During the COVID-19 lockdown, bicycle and associated equipment sales reportedly skyrocketed, likely due to bikes offering people the ability to get out of the house, while still staying relatively safe in terms of minimizing their exposure to the virus. However, what many people do not realize is that bike helmets are not designed to protect riders against the impacts of a bike coming into contact with a car. Unfortunately, the most current research on bike helmets indicates that their testing procedures are still very rudimentary, and not only fail to take into account motor vehicle accidents, but the potential for catastrophic injuries as well, such as concussions. The mistaken belief that bike helmets do protect against everything not only leads to a significant number of traumatic injuries every year, but too many deaths as well: According to statistics, in 2016, 50 percent of cyclists killed in car accidents were not wearing helmets; meaning that the other 50 percent killed were wearing helmets, and were still killed.
Still, the main problem lies with the motorists themselves, who, according to research, drive dangerously close to cyclists, especially when they are wearing helmets, as we discuss below.
The Worst Culprits & The Psychology of Treating Cyclists Differently
Not only do too many cyclists rely on helmets to provide protection against potential injuries when it comes to accidents, but many motorists rely on cyclists wearing helmets as well when they pass them on the streets; a phenomenon known as the “close pass overtakes,” whereby, according to research, many drivers assume that when a cyclist is wearing a helmet, they can drive even closer to them than when they are not because, even if an accident does occur, the cyclist will likely be uninjured due to the presence of their helmet. Specifically, according to the research, drivers got an average of 3.3 inches (or 8.5 centimeters) closer to bikes when the cyclist was wearing a helmet than when they were not.
Yet perhaps the most surprising revelation concerns the risks that larger vehicles (buses, trucks, etc.) are taking: While the average car passed approximately 4.4 feet away from a bike, trucks passed an average of 7.5 inches closer and buses a whopping 9 inches closer. Research results also reflected differential treatment of gender as well: Every vehicle provided an average of 5.5 more inches when passing a female versus male cyclist.
The research indicates that this goes beyond motorists simply being absentminded and actually perceiving cyclists as being in a different “subculture” than they are, as well as assuming that cyclists who wear helmets must be more experienced than those who do not, and therefore less prone in general to getting in an accident.
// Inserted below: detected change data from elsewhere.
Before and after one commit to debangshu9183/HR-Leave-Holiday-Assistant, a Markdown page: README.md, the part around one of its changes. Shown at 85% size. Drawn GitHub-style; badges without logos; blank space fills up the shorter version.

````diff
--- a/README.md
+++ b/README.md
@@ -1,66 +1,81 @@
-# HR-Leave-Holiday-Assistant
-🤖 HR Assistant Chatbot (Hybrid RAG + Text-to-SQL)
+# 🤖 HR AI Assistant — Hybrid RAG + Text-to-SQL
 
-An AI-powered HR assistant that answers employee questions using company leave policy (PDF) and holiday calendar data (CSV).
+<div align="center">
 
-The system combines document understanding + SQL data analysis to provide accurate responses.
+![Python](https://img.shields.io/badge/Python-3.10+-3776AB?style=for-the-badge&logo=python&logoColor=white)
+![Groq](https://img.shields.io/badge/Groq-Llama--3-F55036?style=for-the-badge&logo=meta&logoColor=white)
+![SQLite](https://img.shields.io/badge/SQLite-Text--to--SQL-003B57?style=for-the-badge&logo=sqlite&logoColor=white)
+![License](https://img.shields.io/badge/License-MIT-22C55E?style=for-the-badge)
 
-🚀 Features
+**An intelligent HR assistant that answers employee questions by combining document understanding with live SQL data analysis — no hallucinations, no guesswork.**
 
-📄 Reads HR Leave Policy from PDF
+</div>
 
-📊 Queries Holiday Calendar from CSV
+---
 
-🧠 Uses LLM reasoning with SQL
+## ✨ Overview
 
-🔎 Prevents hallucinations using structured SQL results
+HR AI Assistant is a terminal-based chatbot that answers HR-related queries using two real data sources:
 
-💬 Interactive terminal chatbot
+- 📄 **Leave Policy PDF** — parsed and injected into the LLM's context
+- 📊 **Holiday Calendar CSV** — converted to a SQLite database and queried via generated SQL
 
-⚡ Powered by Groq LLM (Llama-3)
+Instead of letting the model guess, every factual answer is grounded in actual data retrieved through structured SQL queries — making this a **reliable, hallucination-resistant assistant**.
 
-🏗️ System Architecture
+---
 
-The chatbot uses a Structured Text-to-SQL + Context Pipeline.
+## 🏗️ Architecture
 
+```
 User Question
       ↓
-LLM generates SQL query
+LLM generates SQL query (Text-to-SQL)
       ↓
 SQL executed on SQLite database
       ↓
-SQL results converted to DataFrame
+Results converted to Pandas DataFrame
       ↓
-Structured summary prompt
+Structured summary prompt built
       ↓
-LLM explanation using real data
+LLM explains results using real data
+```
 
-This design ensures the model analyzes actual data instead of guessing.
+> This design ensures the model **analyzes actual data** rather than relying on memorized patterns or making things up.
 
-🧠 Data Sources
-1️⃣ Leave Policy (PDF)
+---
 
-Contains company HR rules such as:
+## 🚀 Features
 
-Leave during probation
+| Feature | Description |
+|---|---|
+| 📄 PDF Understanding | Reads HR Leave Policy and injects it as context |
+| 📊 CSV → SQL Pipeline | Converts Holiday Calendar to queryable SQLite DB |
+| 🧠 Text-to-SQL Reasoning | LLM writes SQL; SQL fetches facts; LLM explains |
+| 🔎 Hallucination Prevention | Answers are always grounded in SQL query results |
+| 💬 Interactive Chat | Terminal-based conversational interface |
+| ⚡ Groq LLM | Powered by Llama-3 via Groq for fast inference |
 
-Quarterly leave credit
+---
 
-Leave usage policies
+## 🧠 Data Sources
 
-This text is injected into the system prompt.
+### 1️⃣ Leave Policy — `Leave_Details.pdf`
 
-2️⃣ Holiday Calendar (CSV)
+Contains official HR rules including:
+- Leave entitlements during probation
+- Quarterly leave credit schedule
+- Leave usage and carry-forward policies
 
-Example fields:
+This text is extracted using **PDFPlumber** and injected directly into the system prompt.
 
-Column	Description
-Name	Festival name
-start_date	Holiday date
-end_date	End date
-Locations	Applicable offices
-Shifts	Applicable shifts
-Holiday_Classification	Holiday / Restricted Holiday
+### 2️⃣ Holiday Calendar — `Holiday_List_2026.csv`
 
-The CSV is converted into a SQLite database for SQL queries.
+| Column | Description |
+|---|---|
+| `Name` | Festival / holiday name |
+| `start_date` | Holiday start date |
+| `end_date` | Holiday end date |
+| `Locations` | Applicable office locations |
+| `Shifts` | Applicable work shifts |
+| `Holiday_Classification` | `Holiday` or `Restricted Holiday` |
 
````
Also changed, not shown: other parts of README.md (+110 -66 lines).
How This Research Is Critical to Bicycle Accident Claims
In passing too close to cyclists, not only do motorists increase their chances of causing an accident that leads to catastrophic injuries for the cyclist, but they also leave the cyclist with less room to address obstacles present in the road, such as potholes, which can then indirectly lead to other accidents. This research is crucial for personal injury litigation in that not only can cyclists who have been injured by motorists while wearing helmets argue that the motorist negligently drove closer to them because they were (responsibly) wearing a helmet, but also that the cyclist took every precaution possible to minimize their own injury risks by wearing a helmet while riding their bike, and their injuries could not have been mitigated or minimized precisely because the driver was driving negligently close and helmets are not designed to protect against the consequences that can result when this occurs.
If You Have Been Hurt in A Rhode Island Bicycle Accident, Contact Our Office Today for A Free Consultation
Unfortunately, this problem is only exacerbated by the increasing problem of distracted driving, which is leading more and more drivers to pass too close to cyclists. If you or a loved one has been injured in a Rhode Island bike accident due to a negligent car driver, Providence bicycle accident lawyer Michael Kiselica is prepared to hold the driver accountable and help you and your family recover. Contact our office today to find out more about your options.